Many protests have been taking place in Argentinian prisons since March 2020. Most protesters called for the implementation of sanitary preventive measures or for compensatory measures to the restrictions in place.
The first reported protest movement happened on 23 March 2020 simultaneously in different prisons, including Florencio Varela, Batán, Coronda and Santa Fe prisons. Several prisoners climbed on the roofs, others tried to escape. One prisoner died, and several were injured. The protestors demanded preventive measures and denounced the lack thereof. Five prisoners died following the uprisings. Four of them died at the Santa Fe prison, where a special forces operations corps (Tropa de Operaciones Especiales) intervened.
Confirmed or suspected cases amongst prisoners or penitentiary staff have also been the cause of uprisings. In the end of April 2020, a riot broke out at Villa Devoto prison after it was confirmed that one of the guards had tested positive for COVID-19. Prisoners demanded emergency sanitary measures and the implementation of release procedures. Some prisoners climbed on the roofs, set mattresses on fire and took over the control of two floors. One of their banners read: “We refuse to die in jail”. The protest lasted nine hours. Prisoners’ representatives agreed to meet with the authorities to discuss their demands. No casualties were reported.
By 23 April 2020, the Buenos Aires prison authorities recorded 1,184 prisoners on hunger strike. They were incarcerated in the following prisons: Unidad 41 de Campana (332 prisoners), La Plata (141), Unidad 48 de San Martín (97), Alcaidia de Olmos (70), Unidad 39 de Ituzaingó (42), Sierra Chica (26), Hornos (22) and Florencia Varela (25). Prisoners demanded to be placed under house arrest, as per the ruling of the Court of Appeal.
After the Buenos Aires riots, a “Dialogue Table” was set up: authorities and prisoners’ representatives discussed, and prisoners were able to express their great fear of the contagion.
In July 2020, prisoners in the San Salvador de Jujuy prison started a riot after hearing about positive cases and a sick prisoner in another facility.
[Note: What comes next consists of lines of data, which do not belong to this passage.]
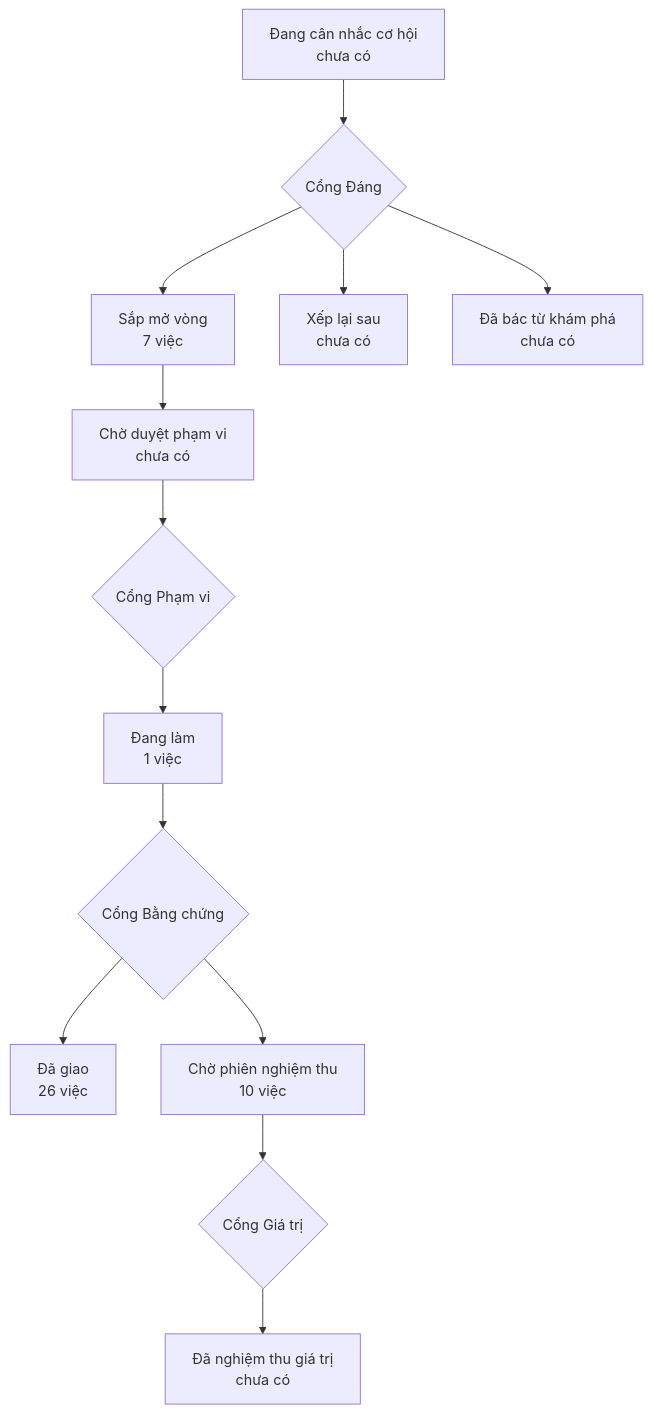
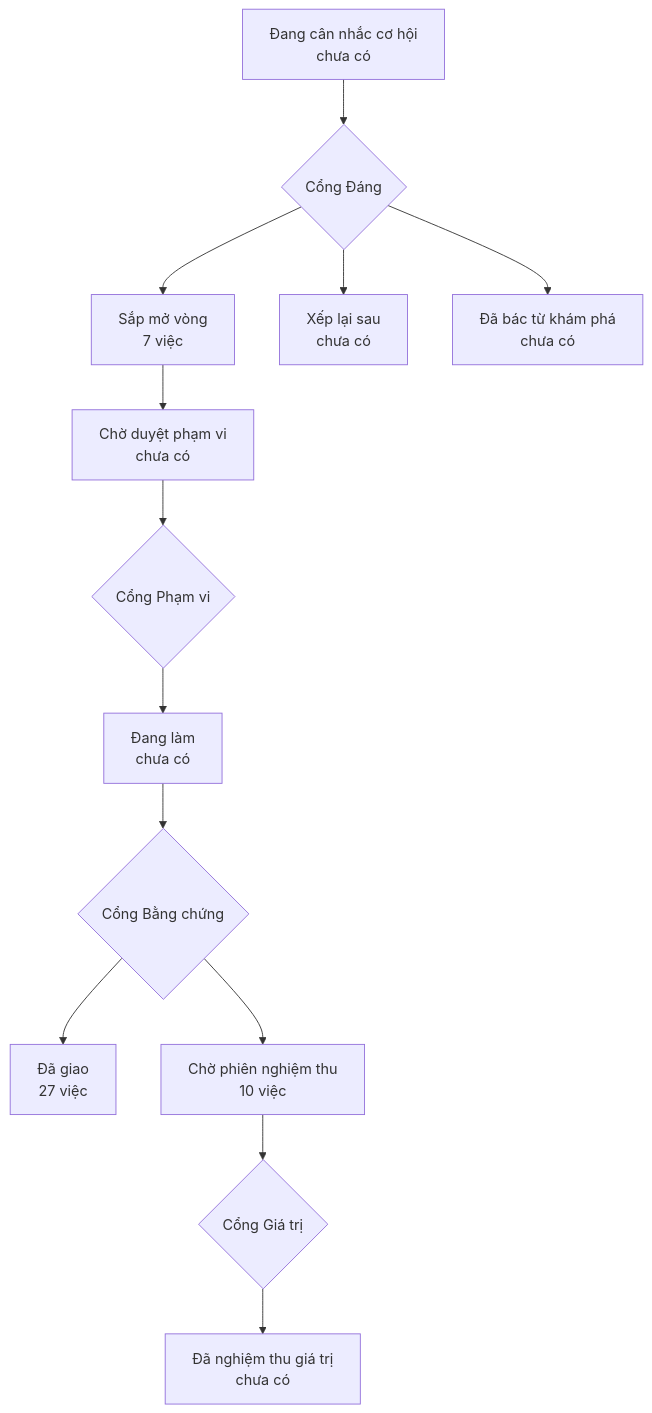
The diagram in PRODUCT-MAP.md (phanlemanh/onehub-invest), drawn with Mermaid before and after one commit. The commit also changed other lines of this file and 4 other files, not shown here.

````diff
--- a/PRODUCT-MAP.md
+++ b/PRODUCT-MAP.md
@@ -7,12 +7,12 @@
 ```mermaid
 flowchart TD
   A["Đang cân nhắc cơ hội<br/>chưa có"] --> GD{"Cổng Đáng"}
   GD --> B["Sắp mở vòng<br/>7 việc"]
   GD --> XL["Xếp lại sau<br/>chưa có"]
   GD --> DB["Đã bác từ khám phá<br/>chưa có"]
   B --> CD["Chờ duyệt phạm vi<br/>chưa có"] --> GP{"Cổng Phạm vi"}
-  GP --> DL["Đang làm<br/>1 việc"] --> GB{"Cổng Bằng chứng"}
-  GB --> DG["Đã giao<br/>26 việc"]
+  GP --> DL["Đang làm<br/>chưa có"] --> GB{"Cổng Bằng chứng"}
+  GB --> DG["Đã giao<br/>27 việc"]
   GB --> CN["Chờ phiên nghiệm thu<br/>10 việc"] --> GG{"Cổng Giá trị"}
   GG --> NT["Đã nghiệm thu giá trị<br/>chưa có"]
 ```
````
Authorities confirmed that there were no positive cases in this prison. Prisoners demanded better conditions of detention. The police was called in after three hours of rioting. Two prisoners died and the number of wounded was not reported. Also in July, prisoners at the 1st Police Station of Marcos Paz were worried about a positive case. They voiced this concern and 28 of them were beaten by the police. The Argentinian OIP denounced the violence and called for a court-appointed doctor to examine the wounds inflicted and the prisoners’ health conditions.
To respond some of the prisoners’ demands, and address the overcrowding, the Argentinian government launched infrastructure work in August 2020 in three Buenos Aires prisons. The objective was to have 1,350 new places by the end of the year and additional common spaces.
According to the Argentinian OIP, in the beginning of the pandemic, prisoners would follow the authorities’ decisions and readily agreed to stop seeing their families. However, the NGO stated that this measure should have been accompanied by extra precautions from the penitentiary staff. When prisoners found out that the infection started to spread mainly amongst the staff, they reacted strongly. Movements of panic started despite the fact that many had not been in direct contact with the infected officers.
The NPM has registered a total 80 movements of protests between March and November 2020. It highlighted that most of the incidents happened in facilities where there were no channels for dialogue that could allow a “peaceful management of conflicts”.